Malick also includes about 20 minutes worth of cosmic and natural images depicting the formation of stars and planets, bacteria and protozoa, an embryo, and hot magma spewing from volcanoes. These give way to a scene of a dinosaur on a beach gazing out at the ocean, and promptly flash to what looks like a velociraptor taking pity on a smaller dinosaur. There are recurring images of waves crashing interposed on the sublime classical music score.
The most immediately satisfying aspect of “The Tree of Life,” comes from Emmanuel Lubezki’s masterful cinematography. On a visual level, this film is the most breathtakingly stunning in years, if not decades. Some shots are so surreally penetrating that they plumb the deepest levels of the soul and evoke feelings beyond the realm of human understanding. Lubezki’s camera work and Malick’s direction has the potential to change the way movies are made.
In spite of its supreme visual beauty, “The Tree of Life,” is not an entertaining film, though it does have some funny moments, in fact, it is hardly a film at all in the conventional sense.
Malick is not a filmmaker. Rather, he is a poet-philosopher who happens to use film as his medium. This is his greatest asset, and his greatest failing.
Malick’s visual poetry is best understood when viewed from outside the world of cinema. “The Tree of Life” holds many emotional and philosophical ideas in common with “Look Homeward, Angel,” by American novelist Thomas Wolfe. In the book, Wolfe tells a similar coming-of-age story, albeit more conventional in nature, and Wolfe’s language is as poetic and elevated as Malick’s images.
“Naked and alone we came into exile,” Wolfe writes. “In her dark womb we did not know our mother’s face … Which of us has known his brother? Which of us has looked into his father’s heart? … Remembering speechlessly we seek the great forgotten language, the lost lane-end into heaven, a stone, a leaf, an unfound door. Where? When? … O lost, and by the wind grieved, ghost, come back again.”
Unfortunately, many people will not choose to see “The Tree of Life,” because its dense and inaccessible structure will make all moviegoers want to get up and leave after about 30 minutes. Its narrative flows at the pace of tar and molasses, but that is precisely what makes it great. Malick’s film teeters on the precipice of creation, it stands between the elevation of high art and the long and lonely tumble into oblivion.
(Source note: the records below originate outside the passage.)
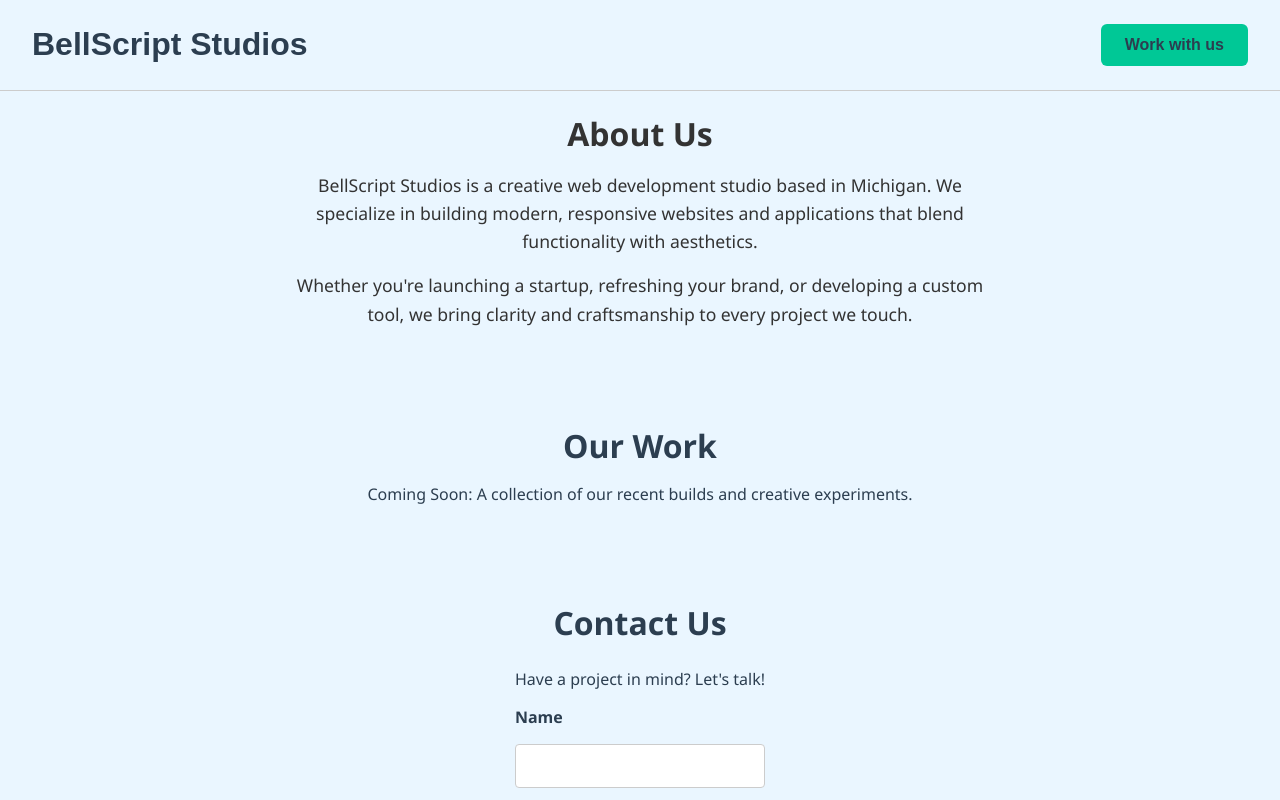
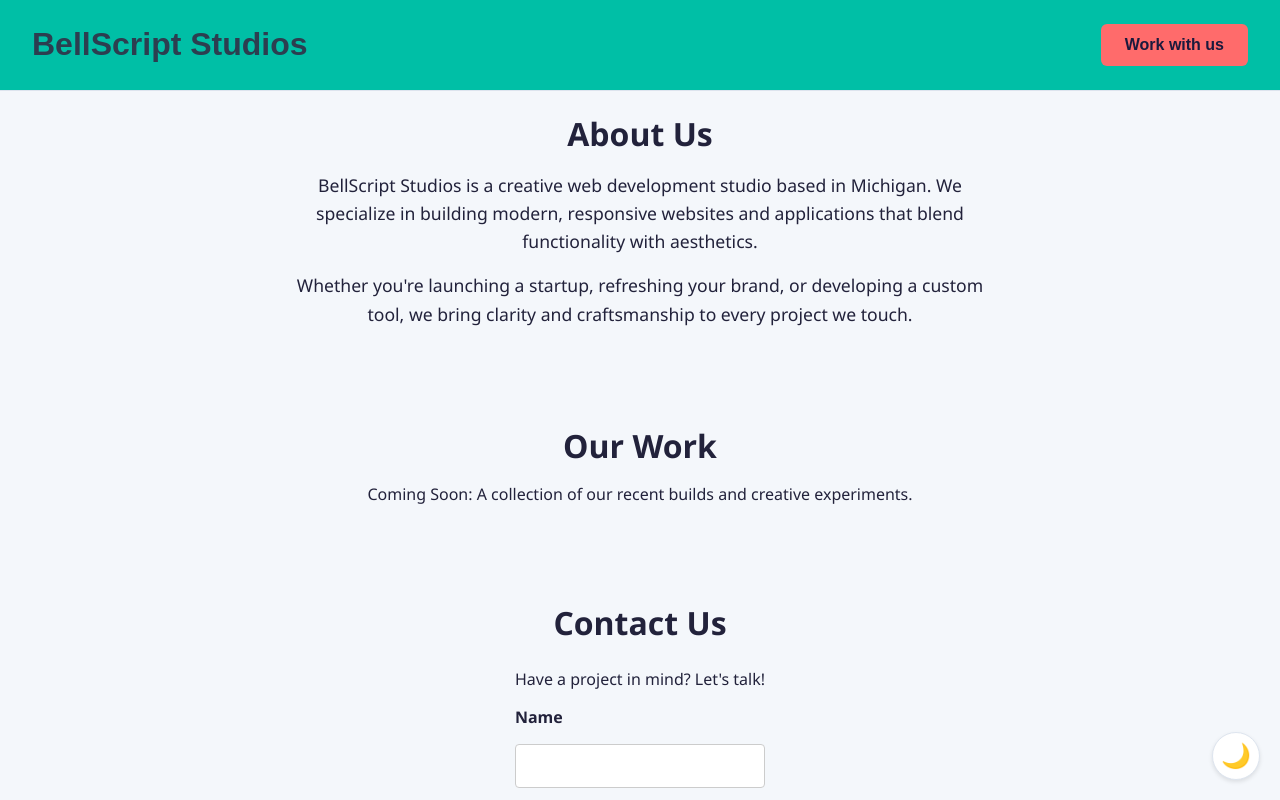
Before and after one commit to BellScriptStudios/bellscript-studios, a Next.js app: page / in a window 1280 px wide. Shown: the top 800 px of the page. Built offline with nearby package versions, Linux system fonts and the light colour scheme.

Commit message:
feat: add light/dark mode toggle and fix contact section scroll offset

```diff
--- a/src/pages/index.tsx
+++ b/src/pages/index.tsx
@@ -4,12 +4,42 @@ import styles from "@/styles/Home.module.css";
 
 export default function Home() {
   const [scrolled, setScrolled] = useState(false);
+  const [isDarkMode, setIsDarkMode] = useState(false);
 
   useEffect(() => {
     const handleScroll = () => setScrolled(window.scrollY > 100);
     window.addEventListener("scroll", handleScroll);
     return () => window.removeEventListener("scroll", handleScroll);
   }, []);
+
+  useEffect(() => {
+    const savedTheme = localStorage.getItem("theme");
+    if (savedTheme === "dark") {
+      document.documentElement.setAttribute("data-theme", "dark");
+      setIsDarkMode(true);
+    } else if (savedTheme === "light") {
+      document.documentElement.removeAttribute("data-theme");
+      setIsDarkMode(false);
+    } else {
+      const prefersDark = window.matchMedia("(prefers-color-scheme: dark)").matches;
+      if (prefersDark) {
+        document.documentElement.setAttribute("data-theme", "dark");
+        setIsDarkMode(true);
+      }
+    }
+  }, []);
+
+  const toggleTheme = () => {
+    const nextTheme = !isDarkMode;
+    setIsDarkMode(nextTheme);
+    if (nextTheme) {
+      document.documentElement.setAttribute("data-theme", "dark");
+      localStorage.setItem("theme", "dark");
+    } else {
+      document.documentElement.setAttribute("data-theme", "light");
+      localStorage.setItem("theme", "light");
+  }
+};
 
   return (
     <>
@@ -92,6 +122,16 @@ export default function Home() {
           </div>
         </footer>
       </main>
+      {/* Floating theme toggle button */}
+      <button
+        type="button"
+        aria-label="Toggle Theme"
+        aria-pressed={isDarkMode}
+        className={styles.themeToggle}
+        onClick={toggleTheme}
+      >
+        {isDarkMode ? "☀️" : "🌙"}
+      </button>
     </>
   );
 }
--- a/src/styles/Home.module.css
+++ b/src/styles/Home.module.css
@@ -5,8 +5,8 @@
   align-items: center;
   padding: 4rem;
   font-family: 'Segoe UI', Tahoma, Geneva, Verdana, sans-serif;
-  background-color: #EAF6FF;
-  color: #2c3e50;
+  background: var(--bg);
+  color: var(--text);
 }
 
 .stickyheader {
@@ -14,13 +14,13 @@
   width: 100%;
   top: 0;
   z-index: 1000;
-  background-color: #EAF6FF;
+  background: var(--header-bg);
   display: flex;
   justify-content: space-between;
   align-items: center;
   padding: 1.5rem 2rem;
   transition: all 0.3s ease;
-  border-bottom: 1px solid #ccc;
+  border-bottom: 1px solid var(--border);
   color: #2c3e50;
 }
 
@@ -45,8 +45,8 @@
   -webkit-appearance: none;
   border: none;
   padding: 0.75rem 1.5rem;
-  background-color: #00C896;
-  color: #2c3e50;
+  background: var(--accent);
+  color: var(--accentText);
   border: none;
   border-radius: 6px;
   cursor: pointer;
@@ -56,7 +56,15 @@
 }
 
 .cta:hover {
-  background-color: #00b488;
+  background-color: #008e76;
+  color: #ffffff;
+  transition: background-color 0.3s ease, color 0.3s ease;
+}
+
+html[data-theme="dark"] .cta:hover {
+  background-color: #33c8b4;
+  color: #000000;
+  transition: background-color 0.3s ease, color 0.3s ease;
 }
 
 .stickyheader.scrolled .cta {
@@ -67,7 +75,7 @@
 .about {
   padding: 3rem 2rem;
   text-align: center;
-  color: #333;
+  color: var(--text);
 }
 
 .about h2 {
@@ -96,6 +104,7 @@
   padding: 2rem 2rem;
   max-width: 600px;
   margin: 2rem auto;
+  scroll-margin-top: 6rem;
   text-align: left;
 }
 
@@ -125,7 +134,7 @@
 
 .form button {
   background-color: #3d5a80;
-  color: white;
+  color: #ffffff;
   border: none;
   padding: 0.75rem;
   border-radius: 4px;
@@ -158,3 +167,36 @@
   font-size: 0.875rem;
   color: #888;
 }
+
+.themeToggle {
+  position: fixed;
+  bottom: 1.25rem;
+  right: 1.25rem;
+  width: 3rem;
+  height: 3rem;
+  border-radius: 50%;
+  background: var(--card);
+  color: var(--text);
+  border: 1px solid var(--border);
+  display: flex;
+  justify-content: center;
+  align-items: center;
+  font-size: 1.5rem;
+  line-height: 1;
+  cursor: pointer;
+  box-shadow: 0 2px 4px rgba(0, 0, 0, 0.1);
+  z-index: 1000;
+  transition: transform 0.3s ease, filter 0.3s ease;
+}
+
+.themeToggle:hover {
+  background-color: #141625;
+  transform: translateY(-1px);
+  filter: brightness(0.95);
+  transition: background-color 0.3s ease, transform 0.3s ease, filter 0.3s ease;
+}
+
+html[data-theme="dark"] .themeToggle:hover {
+  background-color: #f4f7fb;
+  transition: background-color 0.3s ease, transform 0.3s ease, filter 0.3s ease;
+}
--- a/src/styles/globals.css
+++ b/src/styles/globals.css
@@ -1,14 +1,49 @@
 :root {
-  --background: #ffffff;
-  --foreground: #171717;
+  --bg: #f4f7fb;
+  --text: #22223b;
+  --muted: #667085;
+  --card: #ffffff;
+  --border: #dde4ee;
+  --accent: #FF6B6B;
+  --accentText: #1b1a3d;
+  --header-bg: #00BFA6;
+}
+
+html[data-theme="light"] {
+  --bg: #f4f7fb;
+  --text: #22223b;
+  --muted: #667085;
+  --card: #ffffff;
+  --border: #dde4ee;
+  --accent: #ffffff;
+  --accentText: #1B3B5F;
+  --header-bg: #00BFA6;
 }
 
 @media (prefers-color-scheme: dark) {
   :root {
-    --background: #0a0a0a;
-    --foreground: #ededed;
+    --bg: #141625;
+    --text: #e4e4f7;
+    --muted: #a5accf;
+    --card: #1b1e2c;
+    --border: #2a2e44;
+    --accent: #0b1b1e;
+    --accentText: #ffffff;
+    --header-bg: #8be9fd;
   }
 }
+
+html[data-theme="dark"] {
+    --bg: #141625;
+    --text: #e4e4f7;
+    --muted: #a5accf;
+    --card: #1b1e2c;
+    --border: #2a2e44;
+    --accent: #0b1b1e;
+    --accentText: #ffffff;
+    --header-bg: #8be9fd;
+}
+
 
 html {
   scroll-behavior: smooth;
@@ -21,8 +56,9 @@ body {
 }
 
 body {
-  color: var(--foreground);
-  background: var(--background);
+  margin: 0;
+  background: var(--bg);
+  color: var(--text);
   font-family: Arial, Helvetica, sans-serif;
   -webkit-font-smoothing: antialiased;
   -moz-osx-font-smoothing: grayscale;
@@ -44,3 +80,21 @@ a {
     color-scheme: dark;
   }
 }
+
+body,
+button,
+a {
+  transition: background-color 0.3s ease, color 0.3s ease, border-color 0.3s ease;
+}
+
+:focus-visible {
+  outline: 2px solid var(--accent);
+  outline-offset: 2px;
+}
+@media (prefers-reduced-motion: reduce) {
+  * {
+    animation: none !important;
+    transition: none !important;
+    scroll-behavior: auto !important;
+  }
+}
```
Had Malick chosen to tell his story in a conventional way, the film would surely have ended up a sappy, spineless, insubstantial mess. What he gives us instead is a film that latches on to the memory of all who see it. The viewing experience is uncomfortable, but in the days after, the memory of the images and the story comes into clearer focus, rooted in the mind as a tree drinks deeply of the earth.